County to increase inmate housing fees

Published 4:02 pm Thursday, September 15, 2011

Everything costs more these days—even, apparently, locking someone up.

Local municipal police departments will soon be paying the county more to house inmates at the Chilton County Jail.

The Chilton County Commission at its meeting Monday approved a new fee scale of $35 for the first day an inmate is housed at the jail and $30 for each additional day.

The changes would take effect Oct. 1, the beginning of the 2012 Fiscal Year.

Currently, agencies outside the Chilton County Sheriff’s Department are billed $38 for the first day and $20.25 for days thereafter.

All of the figures listed above include a $3 food provision, which covers three meals per inmate per day.

Clanton Police Chief Brian Stilwell said his department has paid an average of about $7,500 a month over the past 10 months to house inmates at the local jail.

The bill for August was $9, 823.25; under the new rates, that number would have been $13,560.

“We knew it was coming, and I don’t blame them,” Stilwell said of the increase. “When you look at this compared to the cost of building our own jail, it’s still a win-win for everybody.”

Stilwell said an average of six or seven Clanton inmates are being held at the county jail on any given day.

Maplesville’s bill for August was $477, as the town was charged for 17 days.

Jemison Police Shane Fulmer said he would like to see information detailing what costs associated with housing inmates have increased.

“We’ve been shown nothing that says why it costs more to house inmates,” Fulmer said. “It’s going to cost us several thousand dollars more a year.”

Sheriff Kevin Davis, who oversees the jail, said he and the commission began looking into inmate housing in order to come into compliance with a state law requiring county jails to have written contracts with outside agencies they house inmates for.

“The whole discussion came about with our last audit,” Davis said. “The going up on the fees kind of happened secondary.”

In the past, there has been nothing more in place than verbal agreements, or maybe just a mutual understanding of how the arrangement has worked in the past.

Davis presented the commission with a recommendation to change the rates to $35 for the first day and $25 for days thereafter, but after discussion the commission decided to increase the amount even more.

“Their concern was the cost of running the jail,” Davis said. “All the expense for us to house inmates has gone up.”

Davis said this is the first increase in inmate housing fees that the commission has passed in his five years as sheriff.

The Chilton County Jail has a capacity of 186 people and houses from 150-170 on an average day, Davis said. Of those inmates, he estimated 80 percent are typically being held on county or felony charges, meaning the sheriff’s department is receiving no compensation.

Agencies other than local municipal police departments—such as Alabama State Troopers or the state Wildlife and Freshwater Fisheries Division law enforcement—also must pay the rates for housing inmates set by the commission.

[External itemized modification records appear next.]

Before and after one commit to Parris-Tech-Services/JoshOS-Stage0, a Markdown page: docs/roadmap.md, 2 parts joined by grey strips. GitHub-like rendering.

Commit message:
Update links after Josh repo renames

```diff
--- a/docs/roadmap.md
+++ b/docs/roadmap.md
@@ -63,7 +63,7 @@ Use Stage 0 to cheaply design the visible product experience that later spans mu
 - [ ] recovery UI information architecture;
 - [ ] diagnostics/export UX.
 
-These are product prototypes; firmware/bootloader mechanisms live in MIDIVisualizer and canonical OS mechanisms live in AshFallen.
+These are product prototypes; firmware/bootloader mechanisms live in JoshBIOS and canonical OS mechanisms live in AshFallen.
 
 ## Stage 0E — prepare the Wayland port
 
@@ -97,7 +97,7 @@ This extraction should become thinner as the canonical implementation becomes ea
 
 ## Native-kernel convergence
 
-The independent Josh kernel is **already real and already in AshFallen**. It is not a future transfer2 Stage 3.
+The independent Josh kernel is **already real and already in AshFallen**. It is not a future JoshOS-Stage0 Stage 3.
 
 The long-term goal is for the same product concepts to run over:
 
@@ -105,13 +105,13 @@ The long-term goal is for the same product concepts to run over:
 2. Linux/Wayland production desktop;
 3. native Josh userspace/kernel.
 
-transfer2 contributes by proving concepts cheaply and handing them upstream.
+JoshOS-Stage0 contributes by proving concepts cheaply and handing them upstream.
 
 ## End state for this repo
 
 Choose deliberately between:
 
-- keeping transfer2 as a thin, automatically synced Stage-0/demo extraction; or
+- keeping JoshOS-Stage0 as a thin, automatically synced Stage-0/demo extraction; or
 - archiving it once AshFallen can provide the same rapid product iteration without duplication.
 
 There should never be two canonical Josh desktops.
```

Thorsby Police Chief Rodney Barnett, who like others in his position is working on a budget for FY 2012, said the change could affect his department.

“That’s one budget line item that’s always hard to figure,” Barnett said. “I would say we’re going to be affected, but it’s hard to say for sure.”